Positive changes to Inclusive Education Support Program (IESP) Funding
Over the last two years the Department for Education has introduced and refined the Inclusive Education Support Program (IESP) which provides funding to government schools to support children and young people with disability. Unlike some diagnosis-driven responses, the Department’s IESP model focuses on supporting a child’s functional needs (ie what they need to be able to participate and function in school) rather than their disability ‘label’, which may not always be simple to determine.
In our 2009-2019 education report released last year, we reported that a greater proportion of children and young people in care had learning disabilities compared to the overall government school student population, notably in speech and language skills. As well, the proportion of children and young people in care with an intellectual disability was over eight and a half times, and the proportion with complex social/emotional/behavioural needs was nine times, higher than the overall government school student population.
At the time, Guardian for Children and Young People, Penny Wright noted there needed to be more, targeted and skilled support for children in care in schools, particularly those with a disability or complex social, emotional or behavioural needs (which most often eventuates from their trauma) – in order to improve their academic outcomes.
Some recent, welcome changes to IESP funding have meant an increase in funding to better support children in care while they are at school and when they are moving between stages of education.

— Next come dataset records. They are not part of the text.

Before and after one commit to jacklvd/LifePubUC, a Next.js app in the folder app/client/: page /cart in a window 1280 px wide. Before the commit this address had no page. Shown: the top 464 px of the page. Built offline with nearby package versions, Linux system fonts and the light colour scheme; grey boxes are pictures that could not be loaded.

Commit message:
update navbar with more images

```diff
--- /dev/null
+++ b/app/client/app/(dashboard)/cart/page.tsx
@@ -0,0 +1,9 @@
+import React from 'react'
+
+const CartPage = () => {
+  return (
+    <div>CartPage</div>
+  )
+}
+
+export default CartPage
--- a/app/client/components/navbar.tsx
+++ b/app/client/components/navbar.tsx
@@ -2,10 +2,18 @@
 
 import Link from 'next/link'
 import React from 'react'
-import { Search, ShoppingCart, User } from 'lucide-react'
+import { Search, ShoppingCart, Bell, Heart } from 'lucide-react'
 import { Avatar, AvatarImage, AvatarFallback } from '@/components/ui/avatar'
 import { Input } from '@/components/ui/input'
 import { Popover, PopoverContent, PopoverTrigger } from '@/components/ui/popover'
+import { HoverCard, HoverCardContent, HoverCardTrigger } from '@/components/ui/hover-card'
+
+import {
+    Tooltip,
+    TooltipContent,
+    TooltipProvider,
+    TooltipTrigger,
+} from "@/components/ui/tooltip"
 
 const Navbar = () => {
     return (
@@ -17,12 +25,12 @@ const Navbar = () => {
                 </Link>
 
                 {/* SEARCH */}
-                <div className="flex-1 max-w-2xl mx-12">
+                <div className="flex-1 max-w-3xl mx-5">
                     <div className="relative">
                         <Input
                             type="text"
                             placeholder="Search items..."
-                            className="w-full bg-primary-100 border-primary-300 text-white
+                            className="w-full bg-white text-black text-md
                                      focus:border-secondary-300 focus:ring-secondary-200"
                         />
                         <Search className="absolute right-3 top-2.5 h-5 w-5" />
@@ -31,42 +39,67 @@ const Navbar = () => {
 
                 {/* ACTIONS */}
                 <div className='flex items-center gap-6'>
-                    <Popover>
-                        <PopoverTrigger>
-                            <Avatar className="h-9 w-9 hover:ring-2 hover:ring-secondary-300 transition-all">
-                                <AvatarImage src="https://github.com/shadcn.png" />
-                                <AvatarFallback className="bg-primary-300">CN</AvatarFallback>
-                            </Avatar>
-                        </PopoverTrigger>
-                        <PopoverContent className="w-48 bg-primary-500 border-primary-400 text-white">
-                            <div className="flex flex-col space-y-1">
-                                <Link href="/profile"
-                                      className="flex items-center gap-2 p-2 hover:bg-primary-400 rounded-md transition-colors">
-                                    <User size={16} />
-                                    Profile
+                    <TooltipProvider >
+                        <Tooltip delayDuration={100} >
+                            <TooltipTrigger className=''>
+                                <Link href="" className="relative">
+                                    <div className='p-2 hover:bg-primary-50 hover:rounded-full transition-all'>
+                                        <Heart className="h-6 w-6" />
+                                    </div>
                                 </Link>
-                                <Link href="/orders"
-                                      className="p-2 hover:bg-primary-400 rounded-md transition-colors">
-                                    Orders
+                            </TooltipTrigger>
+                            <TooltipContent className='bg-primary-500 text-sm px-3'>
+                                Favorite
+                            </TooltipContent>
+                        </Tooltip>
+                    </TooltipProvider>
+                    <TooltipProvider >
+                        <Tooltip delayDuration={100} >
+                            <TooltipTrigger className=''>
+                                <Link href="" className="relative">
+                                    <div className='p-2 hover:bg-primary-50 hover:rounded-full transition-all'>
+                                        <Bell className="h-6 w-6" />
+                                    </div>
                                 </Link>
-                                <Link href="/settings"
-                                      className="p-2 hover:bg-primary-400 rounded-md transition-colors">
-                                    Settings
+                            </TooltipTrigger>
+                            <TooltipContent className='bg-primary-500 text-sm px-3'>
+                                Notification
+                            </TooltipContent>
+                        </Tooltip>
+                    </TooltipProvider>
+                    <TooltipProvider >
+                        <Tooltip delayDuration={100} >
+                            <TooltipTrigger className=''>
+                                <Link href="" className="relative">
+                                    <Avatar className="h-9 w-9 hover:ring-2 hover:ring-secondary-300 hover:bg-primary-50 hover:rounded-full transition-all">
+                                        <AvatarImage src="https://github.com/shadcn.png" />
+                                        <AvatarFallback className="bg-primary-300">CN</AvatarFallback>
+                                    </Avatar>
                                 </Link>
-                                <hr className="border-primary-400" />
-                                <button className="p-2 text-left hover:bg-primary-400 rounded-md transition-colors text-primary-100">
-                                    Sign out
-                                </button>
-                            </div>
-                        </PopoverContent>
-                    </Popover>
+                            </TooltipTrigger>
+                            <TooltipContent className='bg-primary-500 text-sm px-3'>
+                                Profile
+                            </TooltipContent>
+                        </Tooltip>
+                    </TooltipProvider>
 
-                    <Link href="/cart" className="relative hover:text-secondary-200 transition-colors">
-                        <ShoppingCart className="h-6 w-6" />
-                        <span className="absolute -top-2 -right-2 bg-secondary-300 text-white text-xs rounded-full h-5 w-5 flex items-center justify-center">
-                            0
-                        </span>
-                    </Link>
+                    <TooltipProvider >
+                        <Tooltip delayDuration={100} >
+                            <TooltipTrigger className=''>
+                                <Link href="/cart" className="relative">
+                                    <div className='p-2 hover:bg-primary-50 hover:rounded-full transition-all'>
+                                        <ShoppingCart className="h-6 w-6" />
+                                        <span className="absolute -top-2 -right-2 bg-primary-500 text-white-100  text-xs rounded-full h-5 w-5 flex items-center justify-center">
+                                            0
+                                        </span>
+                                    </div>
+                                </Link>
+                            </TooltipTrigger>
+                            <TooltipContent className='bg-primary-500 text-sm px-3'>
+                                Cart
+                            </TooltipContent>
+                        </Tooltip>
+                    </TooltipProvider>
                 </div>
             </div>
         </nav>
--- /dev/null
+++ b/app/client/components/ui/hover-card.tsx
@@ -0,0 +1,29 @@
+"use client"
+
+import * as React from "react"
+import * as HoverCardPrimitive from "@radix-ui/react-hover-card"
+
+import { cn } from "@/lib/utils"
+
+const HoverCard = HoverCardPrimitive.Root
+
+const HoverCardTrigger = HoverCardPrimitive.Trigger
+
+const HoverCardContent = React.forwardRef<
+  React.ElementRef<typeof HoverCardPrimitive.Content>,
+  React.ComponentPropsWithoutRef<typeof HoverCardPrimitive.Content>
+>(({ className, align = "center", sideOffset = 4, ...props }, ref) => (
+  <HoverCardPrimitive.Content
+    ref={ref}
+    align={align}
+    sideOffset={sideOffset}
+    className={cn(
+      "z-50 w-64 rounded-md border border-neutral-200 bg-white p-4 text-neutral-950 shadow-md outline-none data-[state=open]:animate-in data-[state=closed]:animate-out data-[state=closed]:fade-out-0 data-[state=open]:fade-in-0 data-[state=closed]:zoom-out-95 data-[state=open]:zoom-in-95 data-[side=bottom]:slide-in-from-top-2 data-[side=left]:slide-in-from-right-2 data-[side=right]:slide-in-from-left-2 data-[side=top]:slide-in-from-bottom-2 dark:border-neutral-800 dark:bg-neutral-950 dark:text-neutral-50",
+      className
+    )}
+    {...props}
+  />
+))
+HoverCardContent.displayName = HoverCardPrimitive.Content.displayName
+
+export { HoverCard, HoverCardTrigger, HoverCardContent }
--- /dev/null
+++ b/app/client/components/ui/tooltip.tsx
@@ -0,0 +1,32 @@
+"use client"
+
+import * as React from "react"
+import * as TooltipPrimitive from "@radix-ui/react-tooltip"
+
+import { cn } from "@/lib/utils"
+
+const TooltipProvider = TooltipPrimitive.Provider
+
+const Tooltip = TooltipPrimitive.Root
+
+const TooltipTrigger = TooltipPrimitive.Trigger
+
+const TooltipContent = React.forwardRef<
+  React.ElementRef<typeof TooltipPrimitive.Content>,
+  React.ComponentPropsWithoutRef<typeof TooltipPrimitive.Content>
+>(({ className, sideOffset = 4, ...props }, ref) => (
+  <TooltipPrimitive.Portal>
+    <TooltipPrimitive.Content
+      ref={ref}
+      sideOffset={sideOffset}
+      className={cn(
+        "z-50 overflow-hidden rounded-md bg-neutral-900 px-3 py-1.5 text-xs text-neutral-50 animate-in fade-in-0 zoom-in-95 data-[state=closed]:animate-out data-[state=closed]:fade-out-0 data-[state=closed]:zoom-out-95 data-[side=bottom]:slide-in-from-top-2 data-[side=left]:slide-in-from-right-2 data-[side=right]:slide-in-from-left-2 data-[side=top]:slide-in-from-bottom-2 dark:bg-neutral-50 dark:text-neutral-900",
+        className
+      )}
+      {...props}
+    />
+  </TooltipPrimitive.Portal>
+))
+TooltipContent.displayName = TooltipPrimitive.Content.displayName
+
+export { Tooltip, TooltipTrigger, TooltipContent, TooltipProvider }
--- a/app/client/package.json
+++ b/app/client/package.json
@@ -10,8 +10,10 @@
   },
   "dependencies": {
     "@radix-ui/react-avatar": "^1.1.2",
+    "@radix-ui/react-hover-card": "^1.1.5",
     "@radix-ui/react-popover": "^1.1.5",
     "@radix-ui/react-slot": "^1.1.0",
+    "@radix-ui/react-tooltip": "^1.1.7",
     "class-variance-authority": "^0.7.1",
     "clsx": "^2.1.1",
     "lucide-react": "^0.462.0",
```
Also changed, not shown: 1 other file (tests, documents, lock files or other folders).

So what are these changes to the IESP?
The changes include:
– A $64 million increase, over the past 2 years, to the funding to schools and preschools for children with disability and complex needs
– Pausing IESP reviews of existing funding for individual students for at least two years (including pre-approved decreases) to allow for the consideration of feedback that has been received about the IESP. This may enable the program to be further streamlined and practice guidance developed for schools on how best to use the funding, and funding will continue in the meantime
– New applications or applications to vary the funding (because the child’s needs have changed) will still continue
– Funding to preschools, primary and secondary schools when a child in care transitions/moves to their school, to support the child’s transition (if the child is not already receiving individualised IESP funding)
– One-off funding to schools to support children and young people in care who are already enrolled in schools – with the idea that it will provide the school with ‘space’ to determine the best way to meet their individual learning requirements, including the specific needs of Aboriginal children in care
Some of the ways schools funding can be used to support children or students is:
– through supporting staff training in trauma-informed practice
– providing additional staff resources for individual children (such as allied health professionals, youth workers or Student Services Officers)
– offering targeted programs to support inclusion and belonging
– purchasing equipment and individual tools (sensory, calming)
– releasing staff from other duties to enable them to establish relationships with children, assess their functional needs and develop plans, facilitate support groups or lunchtime clubs or undertake professional development
Who is eligible to receive IESP funding?
Eligibility for IESP funding aligns with national disability legislation and guidelines, focussing on a child’s needs rather than their disability or learning difficulties – this includes mental health, trauma, complex behaviours and complex health care needs.
Schools will receive $3250 per child in care (if that child is not already receiving individualised IESP funding) to help support the child’s transition to their school, while preschools will receive $1000 per child in care.
Where can I get more information?
For more information visit the Department for Education’s website.
Based on future data we receive from the Department for Education and what young people tell us, we would hope to see significant improvements in participation and improved learning outcomes for children and young people in care who attend government schools, as a result of the new changes to the program.
Through this increased support, as well as the SA government’s recent announcement to phase out suspensions and exclusions in government schools, the Office of the Guardian looks forward to seeing some real and measurable benefits for young people in care and their education.
Stay tuned for our 2021 report looking into the education participation of children and young people in care who attend government schools, which is expected to be released mid-year.